■ Data excerpts ■
★ ★ ★ ★ ★
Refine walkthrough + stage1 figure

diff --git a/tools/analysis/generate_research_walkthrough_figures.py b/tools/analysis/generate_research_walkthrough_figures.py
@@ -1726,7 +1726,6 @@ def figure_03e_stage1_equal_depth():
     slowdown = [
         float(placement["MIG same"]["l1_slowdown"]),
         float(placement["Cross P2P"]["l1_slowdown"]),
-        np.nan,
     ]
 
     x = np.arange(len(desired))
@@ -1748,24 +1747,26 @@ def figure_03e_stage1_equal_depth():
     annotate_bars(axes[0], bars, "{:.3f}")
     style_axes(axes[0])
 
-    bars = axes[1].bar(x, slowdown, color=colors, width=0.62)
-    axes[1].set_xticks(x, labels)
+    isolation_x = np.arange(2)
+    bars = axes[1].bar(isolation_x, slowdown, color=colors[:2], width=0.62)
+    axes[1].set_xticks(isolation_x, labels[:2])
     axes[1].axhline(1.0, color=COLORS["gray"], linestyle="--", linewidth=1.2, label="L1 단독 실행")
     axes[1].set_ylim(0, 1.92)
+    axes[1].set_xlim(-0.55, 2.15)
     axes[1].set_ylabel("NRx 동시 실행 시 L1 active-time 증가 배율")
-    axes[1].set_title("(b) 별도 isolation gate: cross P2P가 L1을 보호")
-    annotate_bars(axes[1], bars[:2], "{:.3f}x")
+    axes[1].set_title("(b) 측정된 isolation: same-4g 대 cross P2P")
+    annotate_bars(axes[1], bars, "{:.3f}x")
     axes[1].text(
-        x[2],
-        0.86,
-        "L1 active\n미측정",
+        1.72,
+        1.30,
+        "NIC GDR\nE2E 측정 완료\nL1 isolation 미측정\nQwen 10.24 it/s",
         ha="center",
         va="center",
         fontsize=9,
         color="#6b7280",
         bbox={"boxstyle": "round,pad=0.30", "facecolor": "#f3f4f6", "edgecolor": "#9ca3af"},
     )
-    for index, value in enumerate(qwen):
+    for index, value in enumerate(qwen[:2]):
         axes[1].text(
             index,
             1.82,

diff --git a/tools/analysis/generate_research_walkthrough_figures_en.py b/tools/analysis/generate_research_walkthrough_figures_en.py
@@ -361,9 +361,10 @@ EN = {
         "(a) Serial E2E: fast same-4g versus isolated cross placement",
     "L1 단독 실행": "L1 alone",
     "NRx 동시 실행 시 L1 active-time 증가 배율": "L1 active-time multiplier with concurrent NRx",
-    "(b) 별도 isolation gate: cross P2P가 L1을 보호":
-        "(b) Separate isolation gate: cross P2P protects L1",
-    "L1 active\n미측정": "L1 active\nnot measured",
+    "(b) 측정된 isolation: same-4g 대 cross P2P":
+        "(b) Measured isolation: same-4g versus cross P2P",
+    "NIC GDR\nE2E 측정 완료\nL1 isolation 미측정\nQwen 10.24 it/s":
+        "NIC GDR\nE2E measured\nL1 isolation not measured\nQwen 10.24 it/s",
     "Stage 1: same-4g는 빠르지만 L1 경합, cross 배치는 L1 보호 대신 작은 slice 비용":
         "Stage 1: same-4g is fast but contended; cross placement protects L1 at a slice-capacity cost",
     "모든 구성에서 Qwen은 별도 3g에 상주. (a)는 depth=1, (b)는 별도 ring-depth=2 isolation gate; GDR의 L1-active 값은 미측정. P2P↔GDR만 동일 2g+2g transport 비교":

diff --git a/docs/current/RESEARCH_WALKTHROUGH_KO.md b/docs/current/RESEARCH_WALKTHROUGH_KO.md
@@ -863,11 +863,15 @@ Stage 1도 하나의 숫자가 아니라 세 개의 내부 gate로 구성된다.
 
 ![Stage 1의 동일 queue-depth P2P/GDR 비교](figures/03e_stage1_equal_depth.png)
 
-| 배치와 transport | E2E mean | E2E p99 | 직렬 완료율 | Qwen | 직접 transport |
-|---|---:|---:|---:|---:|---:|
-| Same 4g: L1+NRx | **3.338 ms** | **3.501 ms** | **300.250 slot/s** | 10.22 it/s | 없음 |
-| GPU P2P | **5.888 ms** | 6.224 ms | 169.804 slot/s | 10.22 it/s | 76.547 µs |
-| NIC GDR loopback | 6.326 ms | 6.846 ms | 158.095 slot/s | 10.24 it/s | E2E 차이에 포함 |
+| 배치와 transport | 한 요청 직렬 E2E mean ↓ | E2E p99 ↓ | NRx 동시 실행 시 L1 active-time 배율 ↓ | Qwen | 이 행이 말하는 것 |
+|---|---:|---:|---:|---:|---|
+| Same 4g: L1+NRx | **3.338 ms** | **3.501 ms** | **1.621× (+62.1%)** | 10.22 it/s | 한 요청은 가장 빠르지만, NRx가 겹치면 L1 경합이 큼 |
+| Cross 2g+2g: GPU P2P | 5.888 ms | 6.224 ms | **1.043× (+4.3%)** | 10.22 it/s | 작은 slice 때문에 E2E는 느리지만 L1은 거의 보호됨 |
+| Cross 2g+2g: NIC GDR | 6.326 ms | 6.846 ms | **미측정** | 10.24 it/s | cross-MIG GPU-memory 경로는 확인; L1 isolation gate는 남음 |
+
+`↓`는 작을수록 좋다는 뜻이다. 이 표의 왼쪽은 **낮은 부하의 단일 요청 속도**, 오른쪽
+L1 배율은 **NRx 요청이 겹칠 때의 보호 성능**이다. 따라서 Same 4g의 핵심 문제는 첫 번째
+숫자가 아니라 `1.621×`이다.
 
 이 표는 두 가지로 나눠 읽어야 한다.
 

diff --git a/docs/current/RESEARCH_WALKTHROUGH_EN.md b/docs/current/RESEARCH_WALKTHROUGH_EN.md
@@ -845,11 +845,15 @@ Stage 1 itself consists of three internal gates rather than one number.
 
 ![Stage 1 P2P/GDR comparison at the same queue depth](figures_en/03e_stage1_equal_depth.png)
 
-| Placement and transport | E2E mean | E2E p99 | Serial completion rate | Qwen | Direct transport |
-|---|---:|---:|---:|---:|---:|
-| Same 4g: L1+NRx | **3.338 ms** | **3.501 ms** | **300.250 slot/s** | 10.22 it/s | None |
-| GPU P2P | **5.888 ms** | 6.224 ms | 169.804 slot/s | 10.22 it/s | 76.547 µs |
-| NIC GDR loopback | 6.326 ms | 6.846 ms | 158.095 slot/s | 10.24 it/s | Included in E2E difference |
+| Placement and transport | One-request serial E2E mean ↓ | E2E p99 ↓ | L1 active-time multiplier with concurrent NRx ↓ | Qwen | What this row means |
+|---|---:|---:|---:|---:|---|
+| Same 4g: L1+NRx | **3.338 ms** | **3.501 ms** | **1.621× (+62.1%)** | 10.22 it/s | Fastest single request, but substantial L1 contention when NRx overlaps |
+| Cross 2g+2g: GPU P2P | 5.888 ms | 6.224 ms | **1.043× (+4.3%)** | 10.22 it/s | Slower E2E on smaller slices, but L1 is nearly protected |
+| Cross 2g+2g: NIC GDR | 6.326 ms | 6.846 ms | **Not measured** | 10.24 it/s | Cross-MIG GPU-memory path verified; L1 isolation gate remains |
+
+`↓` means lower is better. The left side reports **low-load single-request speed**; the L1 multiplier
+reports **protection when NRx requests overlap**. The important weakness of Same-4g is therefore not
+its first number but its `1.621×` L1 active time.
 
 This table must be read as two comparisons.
★ ★ ★ ★ ★
The lines above from the one containing "내부 gate로 구성된다." through the one containing "same queue depth](figures_en/03e_stage1_equal_depth.png)" are to be set down exactly, and no others.

@@ -863,11 +863,15 @@ Stage 1도 하나의 숫자가 아니라 세 개의 내부 gate로 구성된다.
 
 ![Stage 1의 동일 queue-depth P2P/GDR 비교](figures/03e_stage1_equal_depth.png)
 
-| 배치와 transport | E2E mean | E2E p99 | 직렬 완료율 | Qwen | 직접 transport |
-|---|---:|---:|---:|---:|---:|
-| Same 4g: L1+NRx | **3.338 ms** | **3.501 ms** | **300.250 slot/s** | 10.22 it/s | 없음 |
-| GPU P2P | **5.888 ms** | 6.224 ms | 169.804 slot/s | 10.22 it/s | 76.547 µs |
-| NIC GDR loopback | 6.326 ms | 6.846 ms | 158.095 slot/s | 10.24 it/s | E2E 차이에 포함 |
+| 배치와 transport | 한 요청 직렬 E2E mean ↓ | E2E p99 ↓ | NRx 동시 실행 시 L1 active-time 배율 ↓ | Qwen | 이 행이 말하는 것 |
+|---|---:|---:|---:|---:|---|
+| Same 4g: L1+NRx | **3.338 ms** | **3.501 ms** | **1.621× (+62.1%)** | 10.22 it/s | 한 요청은 가장 빠르지만, NRx가 겹치면 L1 경합이 큼 |
+| Cross 2g+2g: GPU P2P | 5.888 ms | 6.224 ms | **1.043× (+4.3%)** | 10.22 it/s | 작은 slice 때문에 E2E는 느리지만 L1은 거의 보호됨 |
+| Cross 2g+2g: NIC GDR | 6.326 ms | 6.846 ms | **미측정** | 10.24 it/s | cross-MIG GPU-memory 경로는 확인; L1 isolation gate는 남음 |
+
+`↓`는 작을수록 좋다는 뜻이다. 이 표의 왼쪽은 **낮은 부하의 단일 요청 속도**, 오른쪽
+L1 배율은 **NRx 요청이 겹칠 때의 보호 성능**이다. 따라서 Same 4g의 핵심 문제는 첫 번째
+숫자가 아니라 `1.621×`이다.
 
 이 표는 두 가지로 나눠 읽어야 한다.
 

diff --git a/docs/current/RESEARCH_WALKTHROUGH_EN.md b/docs/current/RESEARCH_WALKTHROUGH_EN.md
@@ -845,11 +845,15 @@ Stage 1 itself consists of three internal gates rather than one number.
 
 ![Stage 1 P2P/GDR comparison at the same queue depth](figures_en/03e_stage1_equal_depth.png)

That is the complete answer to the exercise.